NOx Emissions Trading Scheme Repealed in the Netherlands — Global Impacts?

Jan 27th, 2013 | By | Category: Environmental Management

The once-trailblazing Dutch Nitrogen Oxides Emission Trading Scheme (NOx ETS) is to be repealed: what are the effects?

In recent years, Emissions Trading Schemes have gained momentum around the world.  Hundreds upon thousands of companies have had to adapt to be able to handle the effects of more stringent regulation. The Netherlands pioneered the launch of the world’s first NOx ETS in 2005. However, in October 2012, the scheme reached its breaking point and its repeal was officially announced.

This leaves us with several questions:

  • What happened?
  • Why has the scheme been repealed?
  • How will companies be affected?
  • Will there be something else instead of the NOx ETS?
  • Does the example in the Netherlands spell doom for other regional or global ETS?

This article will explain the NOx ETS and hopes to find answers to these questions.

 

What is the NOx ETS?

The Dutch NOx ETS, which is not part of the EU Emissions Trading Scheme (EU ETS), aimed to reduce NOx emissions in the Netherlands. This should have led to the Netherlands meeting the NOx emission ceiling of 260 kilotonnes by 2010, as laid down in EU Directive 2001/81/EC on national emission ceilings for certain atmospheric pollutants. Although the Netherlands could not meet the initial 2010 deadline, the limit requirement was finally met in 2012.
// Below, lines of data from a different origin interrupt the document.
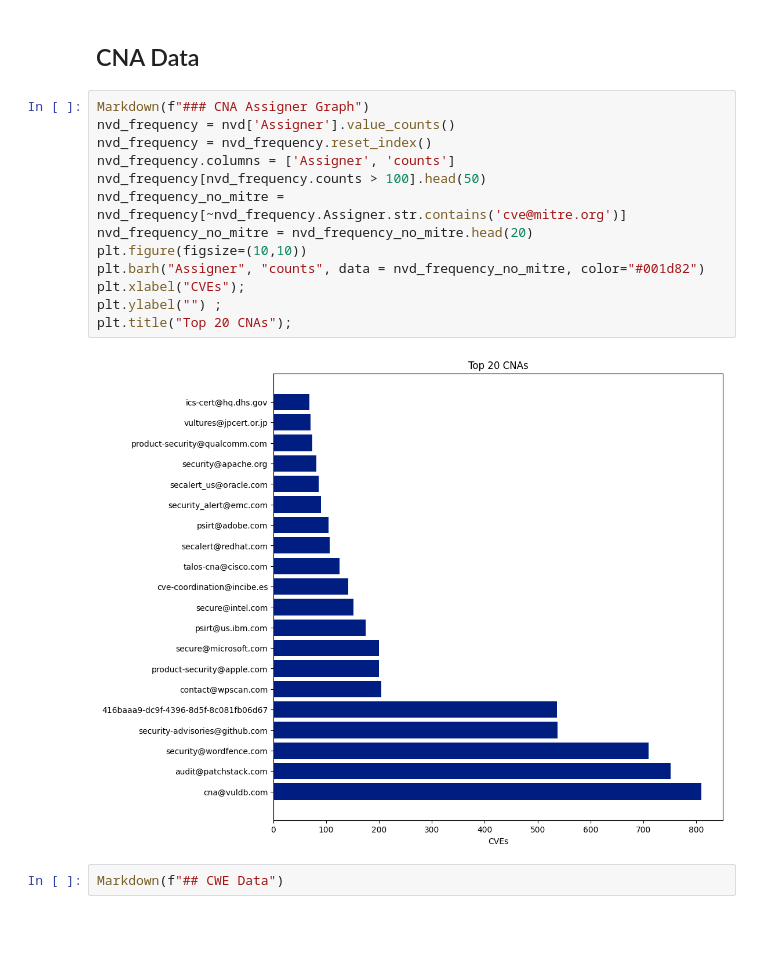
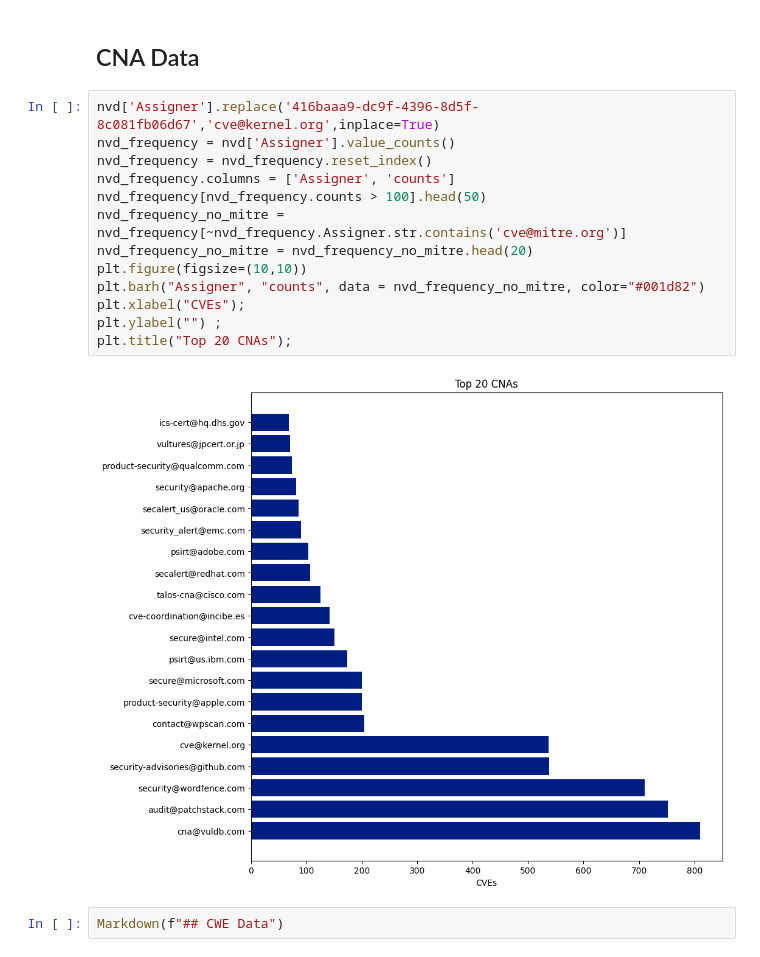
Before and after one commit to jgamblin/monthlyCVEStats, a Jupyter notebook: 2024/2024.ipynb, the cells around one changed output. Drawn from its saved outputs; the diff is of its cells as text; blank space fills up the shorter version.

Commit message:
KernelUpdate
Kernel Update

```diff
--- a/2024/2024.ipynb
+++ b/2024/2024.ipynb
@@ -213,20 +213,20 @@ Markdown(f"## CNA Data")
 # %% [output]
 ## CNA Data
 # %%
-Markdown(f"### CNA Assigner Graph")
+nvd['Assigner'].replace('416baaa9-dc9f-4396-8d5f-8c081fb06d67','cve@kernel.org',inplace=True)
 nvd_frequency = nvd['Assigner'].value_counts()
 nvd_frequency = nvd_frequency.reset_index()
 nvd_frequency.columns = ['Assigner', 'counts']
 nvd_frequency[nvd_frequency.counts > 100].head(50)
 nvd_frequency_no_mitre = nvd_frequency[~nvd_frequency.Assigner.str.contains('cve@mitre.org')]
 nvd_frequency_no_mitre = nvd_frequency_no_mitre.head(20)
 plt.figure(figsize=(10,10))
 plt.barh("Assigner", "counts", data = nvd_frequency_no_mitre, color="#001d82")
 plt.xlabel("CVEs");
 plt.ylabel("") ;
 plt.title("Top 20 CNAs");
 # %% [output]
-[figure, old version]
+[figure, new version]
 # %%
 Markdown(f"## CWE Data")
 # %% [output]
```
Also changed, not shown: 1 other file.
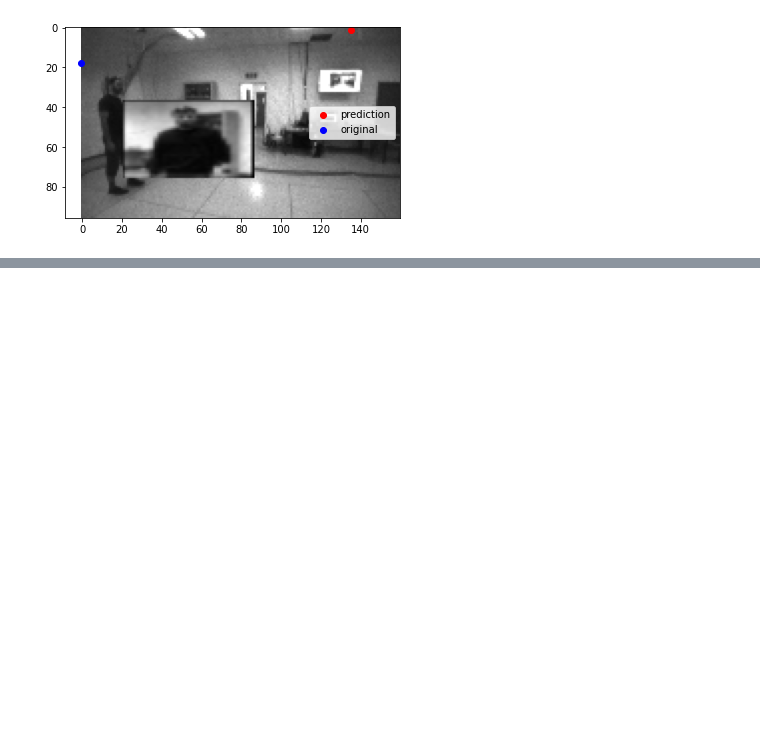
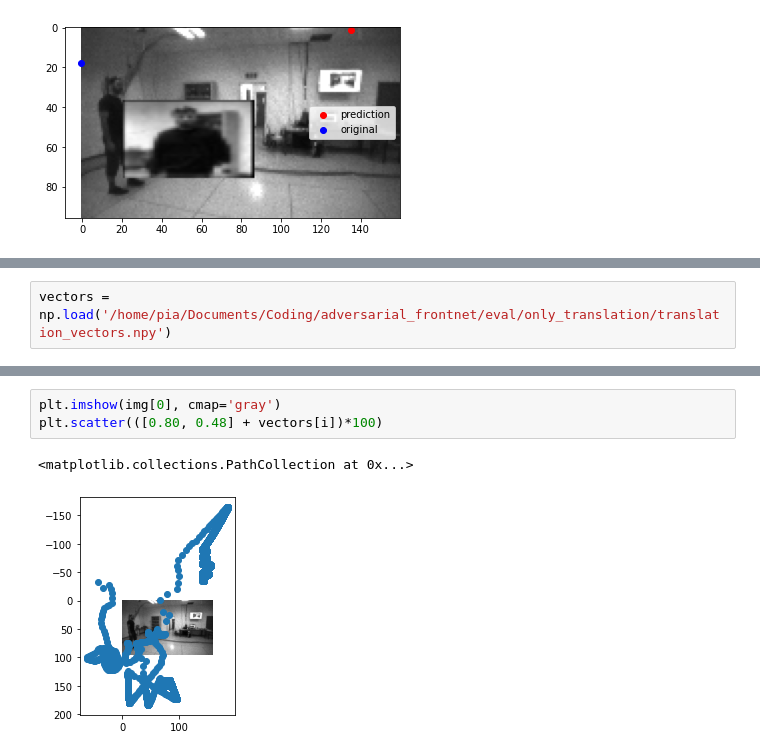
Before and after one commit to natalieh235/flying_adversarial_patch, a Jupyter notebook: misc/custom_patch.ipynb, the cells around one changed output, grey strips where cells are left out. Drawn from its saved outputs; the diff is of its cells as text; blank space fills up the shorter version.

```diff
--- a/misc/custom_patch.ipynb
+++ b/misc/custom_patch.ipynb
@@ -336,0 +351,2 @@ plt.savefig(path+'untargeted_placed.jpg', dpi=200)
+# %%
+vectors = np.load('/home/pia/Documents/Coding/adversarial_frontnet/eval/only_translation/translation_vectors.npy')
@@ -336,0 +357,6 @@ plt.savefig(path+'untargeted_placed.jpg', dpi=200)
+# %%
+plt.imshow(img[0], cmap='gray')
+plt.scatter(([0.80, 0.48] + vectors[i])*100)
+# %% [output]
+<matplotlib.collections.PathCollection at 0x...>
+[figure, added]
```
Also changed, not shown: parts of 15 cells of this notebook.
There are two reasons why the Dutch government introduced the NOx ETS in 2005:

  • It was felt at the time that the best available techniques (BAT) applied in companies emitting NOx on the basis of their environmental permits were not sufficient to reduce NOx emissions; and
  • The EU was considering the inclusion of NOx in the EU ETS. This would have led to an amendment of the EU Directive concerning Integrated Pollution Prevention and Control (IPPC). As a result, companies taking part in the Dutch NOx ETS would no longer need to comply with the NOx emission limit values as specified in their environmental permit. Participation in the NOx ETS would be enough to reduce NOx emissions.
    However, in 2011 the EU decided not to include NOx in the EU ETS and the expected amendment to the IPPC-Directive was never made.

 

Why has it been repealed?
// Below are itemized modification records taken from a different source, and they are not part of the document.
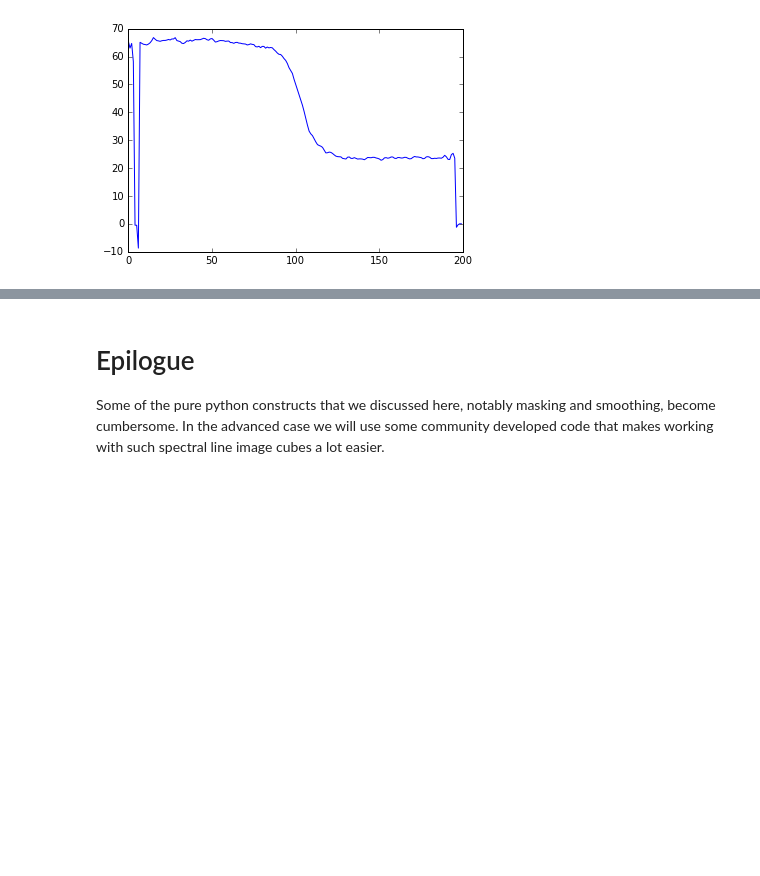
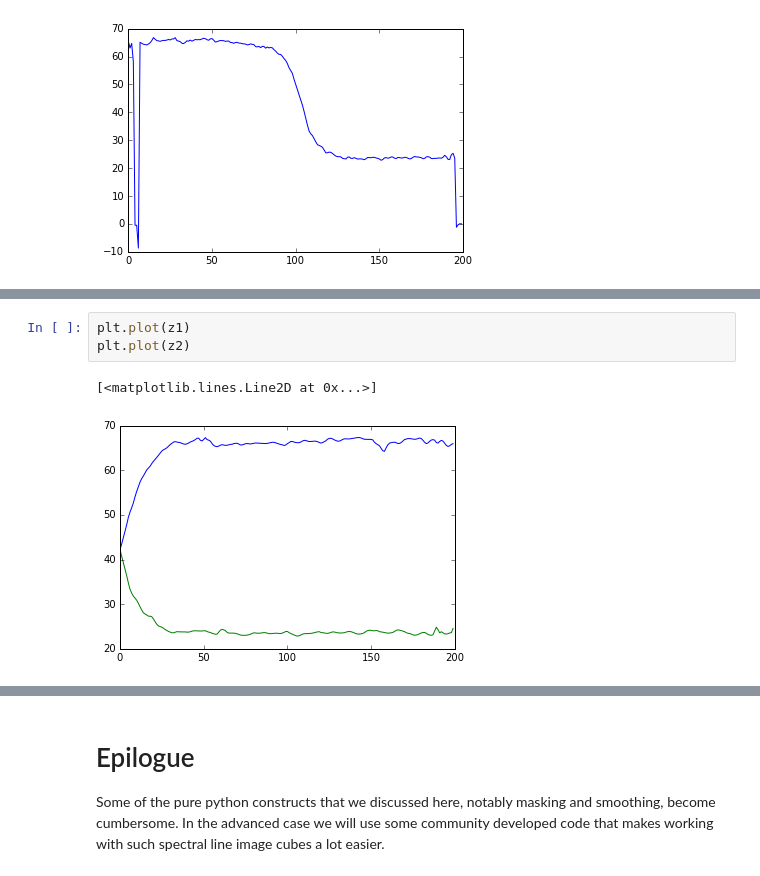
Before and after one commit to teuben/SLICA, a Jupyter notebook: notebooks/n6503-case1.ipynb, the cells around one changed output, grey strips where cells are left out. Saved outputs shown, nothing was run; the diff lists cells and outputs as text; blank space fills up the shorter version.

```diff
--- a/notebooks/n6503-case1.ipynb
+++ b/notebooks/n6503-case1.ipynb
@@ -282,0 +311,6 @@ plt.plot(zi)
+# %%
+plt.plot(z1)
+plt.plot(z2)
+# %% [output]
+[<matplotlib.lines.Line2D at 0x...>]
+[figure, added]
```
Also changed, not shown: parts of 5 cells of this notebook.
The Dutch government outlined three main reasons in its proposal for the planned repeal of the NOx ETS, namely:

1. The NOx ETS is not functioning properly. The NOx emission limit value as laid down in EU legislation was finally met in 2012 (two years after the 2010 deadline). However, this was mainly attributable to the use of BAT, which had been improved over recent years, instead of the trading of emission allowances under the NOx ETS.
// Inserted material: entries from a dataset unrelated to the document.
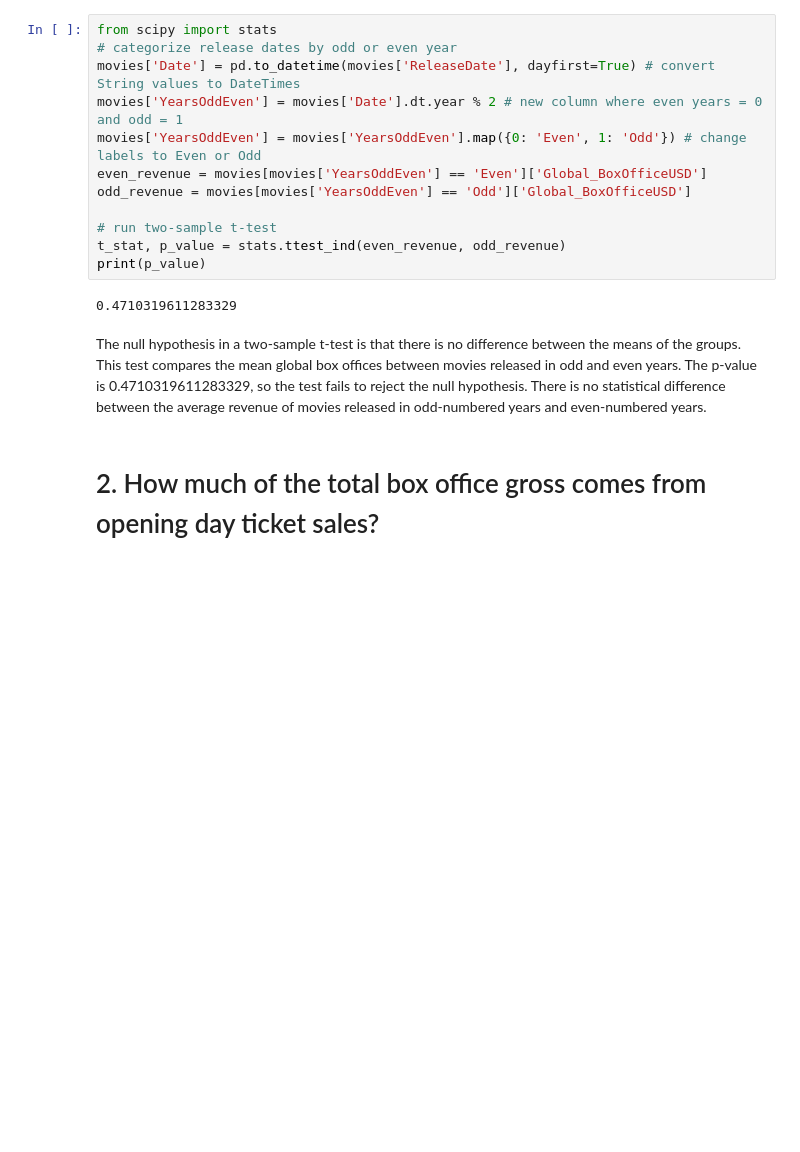
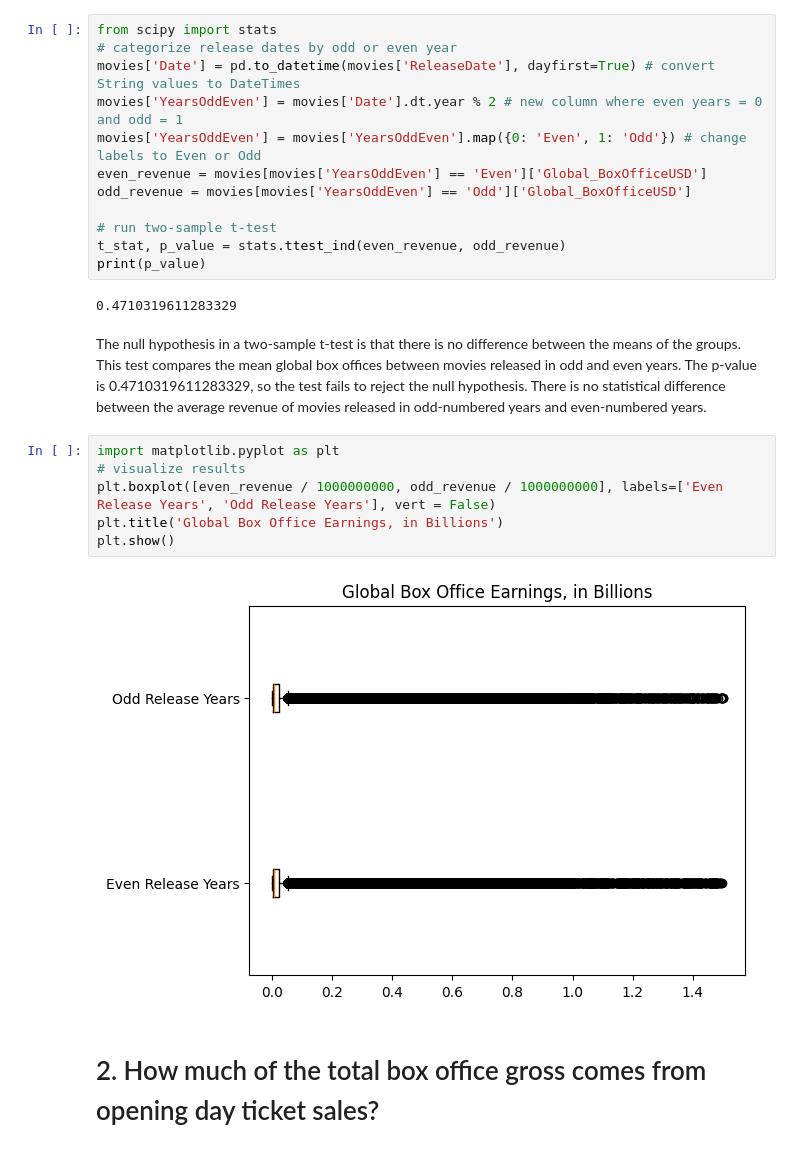
Before and after one commit to mklatzke/IndividualMovieAnalysisProject, a Jupyter notebook: Movie_Analysis_Klatzke.ipynb, the cells around one changed output. Cells and saved outputs as stored; diff of their text form; blank space fills up the shorter version.

```diff
--- a/Movie_Analysis_Klatzke.ipynb
+++ b/Movie_Analysis_Klatzke.ipynb
@@ -27,5 +27,13 @@ print(p_value)
 0.4710319611283329
 # %% [markdown]
 The null hypothesis in a two-sample t-test is that there is no difference between the means of the groups. This test compares the mean global box offices between movies released in odd and even years. The p-value is 0.4710319611283329, so the test fails to reject the null hypothesis. There is no statistical difference between the average revenue of movies released in odd-numbered years and even-numbered years.
+# %%
+import matplotlib.pyplot as plt
+# visualize results
+plt.boxplot([even_revenue / 1000000000, odd_revenue / 1000000000], labels=['Even Release Years', 'Odd Release Years'], vert = False)
+plt.title('Global Box Office Earnings, in Billions')
+plt.show()
+# %% [output]
+[figure, added]
 # %% [markdown]
 # 2. How much of the total box office gross comes from opening day ticket sales?
```
Also changed, not shown: parts of 2 cells of this notebook.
As a result of companies applying BAT, NOx emissions were reduced, which led to fewer companies needing NOx allowances. One allowance gives a company the right to emit one tonne of NOx. As a consequence of the emissions reductions achieved by other means, there is a large oversupply of NOx emission allowances and the price of a NOx allowance is very low (for example, EUR 0.11 per kilo of NOx instead of EUR 2 per kilo in 2011)

2. It is impossible to maintain an ETS for NOx. Under EU legislation (IPPC-Directive) NOx emissions from IPPC installations must comply with the emission limit values based on BAT. These emission limit values are laid down in environmental permits. As companies were legally obliged to comply with the emission limits in their permits it meant that in practice the number of emission allowances they could buy to exceed these limits was very limited. Therefore, the Dutch government concluded it was not effective in practice to trade emission rights between companies that emit more NOx than permitted and companies that emit less NOx.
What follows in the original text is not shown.